[Change detection data]
┄┄┄┄┄┄┄┄┄┄

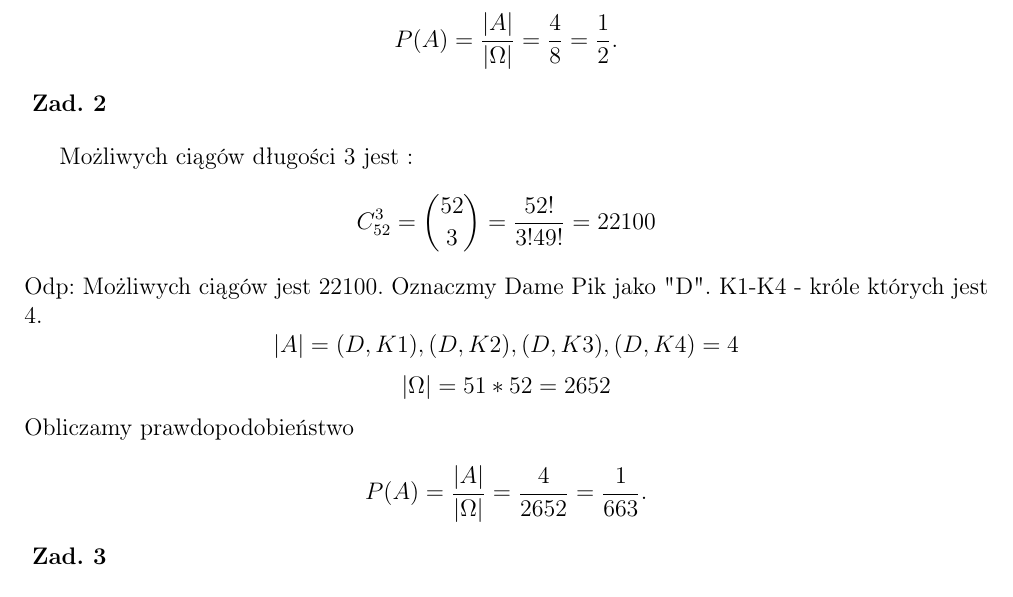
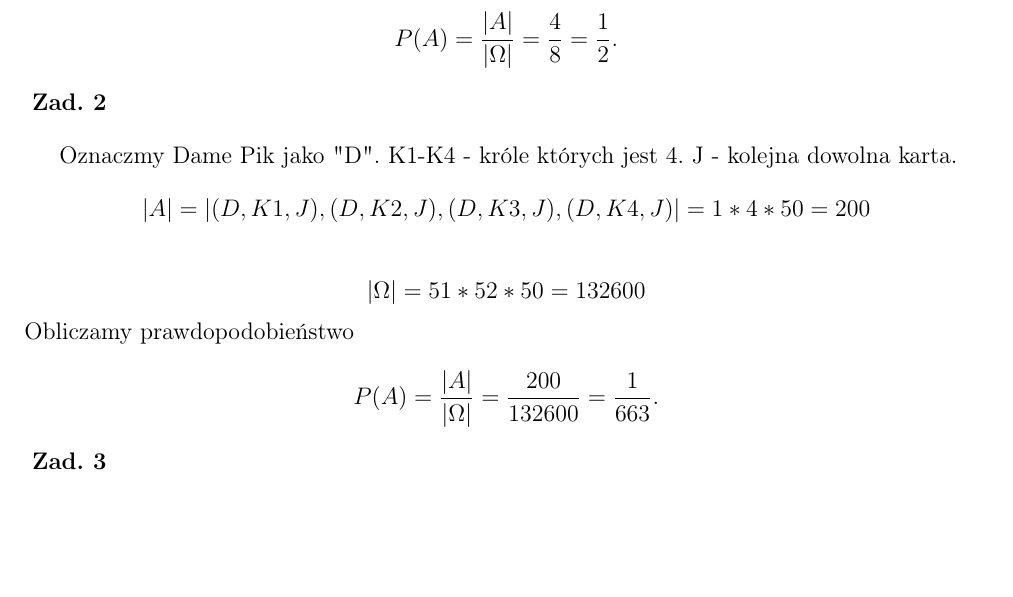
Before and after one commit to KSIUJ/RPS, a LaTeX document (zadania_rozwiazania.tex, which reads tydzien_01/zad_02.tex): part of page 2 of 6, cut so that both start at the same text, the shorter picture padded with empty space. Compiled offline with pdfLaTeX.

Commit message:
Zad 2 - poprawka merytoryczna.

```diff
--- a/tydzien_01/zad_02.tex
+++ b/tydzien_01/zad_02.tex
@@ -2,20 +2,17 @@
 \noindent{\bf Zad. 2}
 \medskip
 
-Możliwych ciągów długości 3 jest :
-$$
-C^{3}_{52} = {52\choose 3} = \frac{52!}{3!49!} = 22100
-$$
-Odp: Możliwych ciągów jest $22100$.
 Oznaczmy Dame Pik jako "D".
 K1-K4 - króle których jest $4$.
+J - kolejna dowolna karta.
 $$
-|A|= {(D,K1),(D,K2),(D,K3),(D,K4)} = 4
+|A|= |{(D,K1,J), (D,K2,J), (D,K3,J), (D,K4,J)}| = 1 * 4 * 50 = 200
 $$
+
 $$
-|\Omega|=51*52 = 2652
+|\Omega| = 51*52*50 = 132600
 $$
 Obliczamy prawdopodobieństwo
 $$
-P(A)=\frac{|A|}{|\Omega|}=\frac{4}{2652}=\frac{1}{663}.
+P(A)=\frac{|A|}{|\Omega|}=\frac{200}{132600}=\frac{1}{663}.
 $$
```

┄┄┄┄┄┄┄┄┄┄

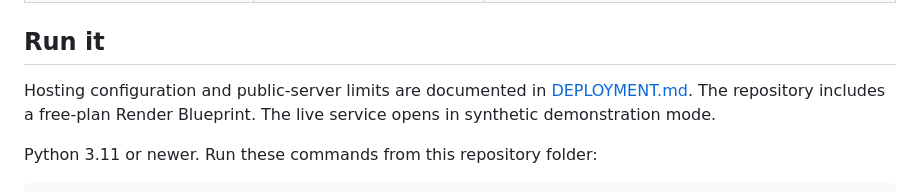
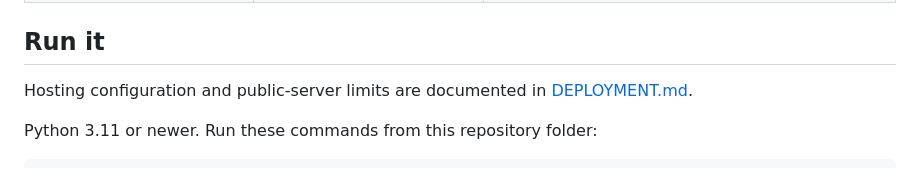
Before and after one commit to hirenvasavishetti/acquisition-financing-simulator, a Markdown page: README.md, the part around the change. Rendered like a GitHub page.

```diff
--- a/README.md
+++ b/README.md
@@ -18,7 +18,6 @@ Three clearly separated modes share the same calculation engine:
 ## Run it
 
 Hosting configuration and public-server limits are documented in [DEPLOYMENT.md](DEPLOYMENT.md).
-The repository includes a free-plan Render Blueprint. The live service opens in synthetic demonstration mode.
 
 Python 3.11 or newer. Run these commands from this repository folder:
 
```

┄┄┄┄┄┄┄┄┄┄

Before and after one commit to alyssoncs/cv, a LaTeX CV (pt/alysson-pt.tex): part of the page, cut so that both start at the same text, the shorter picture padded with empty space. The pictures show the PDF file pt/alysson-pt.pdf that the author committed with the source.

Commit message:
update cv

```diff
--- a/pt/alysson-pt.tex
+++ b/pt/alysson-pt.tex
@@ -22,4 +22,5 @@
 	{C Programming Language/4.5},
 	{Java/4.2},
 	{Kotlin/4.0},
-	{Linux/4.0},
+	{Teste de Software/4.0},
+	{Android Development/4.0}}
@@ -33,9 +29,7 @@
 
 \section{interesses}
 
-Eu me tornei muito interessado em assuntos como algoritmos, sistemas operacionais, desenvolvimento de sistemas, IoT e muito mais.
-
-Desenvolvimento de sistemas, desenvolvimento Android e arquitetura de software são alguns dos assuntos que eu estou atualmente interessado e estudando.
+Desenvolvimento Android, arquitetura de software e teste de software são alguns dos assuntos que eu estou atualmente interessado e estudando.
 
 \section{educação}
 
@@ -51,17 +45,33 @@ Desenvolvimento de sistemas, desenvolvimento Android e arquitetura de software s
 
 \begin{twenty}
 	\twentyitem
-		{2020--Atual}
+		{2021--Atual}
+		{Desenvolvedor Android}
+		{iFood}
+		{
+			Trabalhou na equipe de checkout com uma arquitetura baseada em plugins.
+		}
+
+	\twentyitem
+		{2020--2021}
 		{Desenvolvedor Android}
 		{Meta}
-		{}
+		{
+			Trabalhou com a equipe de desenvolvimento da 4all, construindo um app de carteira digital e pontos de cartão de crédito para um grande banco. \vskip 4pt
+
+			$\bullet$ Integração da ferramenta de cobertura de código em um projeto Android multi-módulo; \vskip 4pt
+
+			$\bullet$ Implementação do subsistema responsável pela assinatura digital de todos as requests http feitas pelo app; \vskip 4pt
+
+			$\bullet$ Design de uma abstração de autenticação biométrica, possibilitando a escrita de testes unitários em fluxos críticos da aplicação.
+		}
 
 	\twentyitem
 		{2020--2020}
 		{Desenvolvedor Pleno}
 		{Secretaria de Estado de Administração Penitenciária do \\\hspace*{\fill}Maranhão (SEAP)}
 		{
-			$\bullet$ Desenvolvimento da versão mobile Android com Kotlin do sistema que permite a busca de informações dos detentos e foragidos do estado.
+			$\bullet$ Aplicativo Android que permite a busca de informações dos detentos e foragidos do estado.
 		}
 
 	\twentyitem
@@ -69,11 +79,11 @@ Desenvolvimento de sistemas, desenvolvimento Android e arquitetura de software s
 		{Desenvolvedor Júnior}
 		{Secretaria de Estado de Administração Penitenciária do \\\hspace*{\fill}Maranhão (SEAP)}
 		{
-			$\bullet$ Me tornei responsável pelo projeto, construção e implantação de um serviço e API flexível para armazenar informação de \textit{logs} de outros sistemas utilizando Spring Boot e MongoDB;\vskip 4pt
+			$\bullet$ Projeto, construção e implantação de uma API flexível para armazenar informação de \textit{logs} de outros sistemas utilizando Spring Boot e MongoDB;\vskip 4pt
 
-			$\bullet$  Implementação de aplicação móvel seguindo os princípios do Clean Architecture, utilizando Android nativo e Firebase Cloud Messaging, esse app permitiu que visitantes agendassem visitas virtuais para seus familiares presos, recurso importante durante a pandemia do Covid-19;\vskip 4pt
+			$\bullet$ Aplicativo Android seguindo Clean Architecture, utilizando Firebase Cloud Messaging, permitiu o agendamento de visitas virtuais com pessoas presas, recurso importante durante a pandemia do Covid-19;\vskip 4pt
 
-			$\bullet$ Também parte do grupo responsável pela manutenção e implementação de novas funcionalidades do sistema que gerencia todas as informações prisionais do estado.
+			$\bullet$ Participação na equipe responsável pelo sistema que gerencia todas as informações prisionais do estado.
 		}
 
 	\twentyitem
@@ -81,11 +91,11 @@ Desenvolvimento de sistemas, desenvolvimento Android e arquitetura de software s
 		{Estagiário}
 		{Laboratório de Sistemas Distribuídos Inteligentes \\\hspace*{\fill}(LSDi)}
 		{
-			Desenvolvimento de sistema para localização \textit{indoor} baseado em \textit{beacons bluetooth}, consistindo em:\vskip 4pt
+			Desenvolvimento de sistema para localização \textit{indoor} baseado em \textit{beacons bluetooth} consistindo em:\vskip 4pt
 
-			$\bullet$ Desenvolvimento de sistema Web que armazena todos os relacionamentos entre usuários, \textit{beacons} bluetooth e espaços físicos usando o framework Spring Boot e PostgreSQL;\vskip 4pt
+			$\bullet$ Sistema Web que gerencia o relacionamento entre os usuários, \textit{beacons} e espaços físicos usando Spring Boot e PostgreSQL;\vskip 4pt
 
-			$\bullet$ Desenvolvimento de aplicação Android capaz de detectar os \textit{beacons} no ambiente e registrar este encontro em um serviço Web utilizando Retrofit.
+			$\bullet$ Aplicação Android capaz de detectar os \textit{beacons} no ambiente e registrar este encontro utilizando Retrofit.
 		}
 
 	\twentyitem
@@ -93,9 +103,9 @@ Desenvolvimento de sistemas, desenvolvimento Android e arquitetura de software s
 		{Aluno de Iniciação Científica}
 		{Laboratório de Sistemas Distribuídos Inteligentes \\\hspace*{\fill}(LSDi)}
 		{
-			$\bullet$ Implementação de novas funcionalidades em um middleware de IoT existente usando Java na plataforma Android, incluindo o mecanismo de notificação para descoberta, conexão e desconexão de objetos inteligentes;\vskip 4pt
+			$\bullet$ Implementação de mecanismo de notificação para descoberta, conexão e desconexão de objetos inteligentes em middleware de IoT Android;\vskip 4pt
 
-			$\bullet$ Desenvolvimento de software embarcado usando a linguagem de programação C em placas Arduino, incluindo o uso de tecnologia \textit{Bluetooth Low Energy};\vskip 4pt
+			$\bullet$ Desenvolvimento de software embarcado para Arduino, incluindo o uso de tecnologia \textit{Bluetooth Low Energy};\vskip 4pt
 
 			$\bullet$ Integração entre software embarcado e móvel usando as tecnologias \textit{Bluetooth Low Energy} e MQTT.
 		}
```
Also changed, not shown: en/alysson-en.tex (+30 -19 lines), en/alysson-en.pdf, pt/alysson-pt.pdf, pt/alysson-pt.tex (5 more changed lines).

┄┄┄┄┄┄┄┄┄┄

▶ Assigned task
Lines with the word "informações" in them are the answer; report each one from the data.

▶ Solution to the exercise
-			$\bullet$ Desenvolvimento da versão mobile Android com Kotlin do sistema que permite a busca de informações dos detentos e foragidos do estado.
+			$\bullet$ Aplicativo Android que permite a busca de informações dos detentos e foragidos do estado.
-			$\bullet$ Também parte do grupo responsável pela manutenção e implementação de novas funcionalidades do sistema que gerencia todas as informações prisionais do estado.
+			$\bullet$ Participação na equipe responsável pelo sistema que gerencia todas as informações prisionais do estado.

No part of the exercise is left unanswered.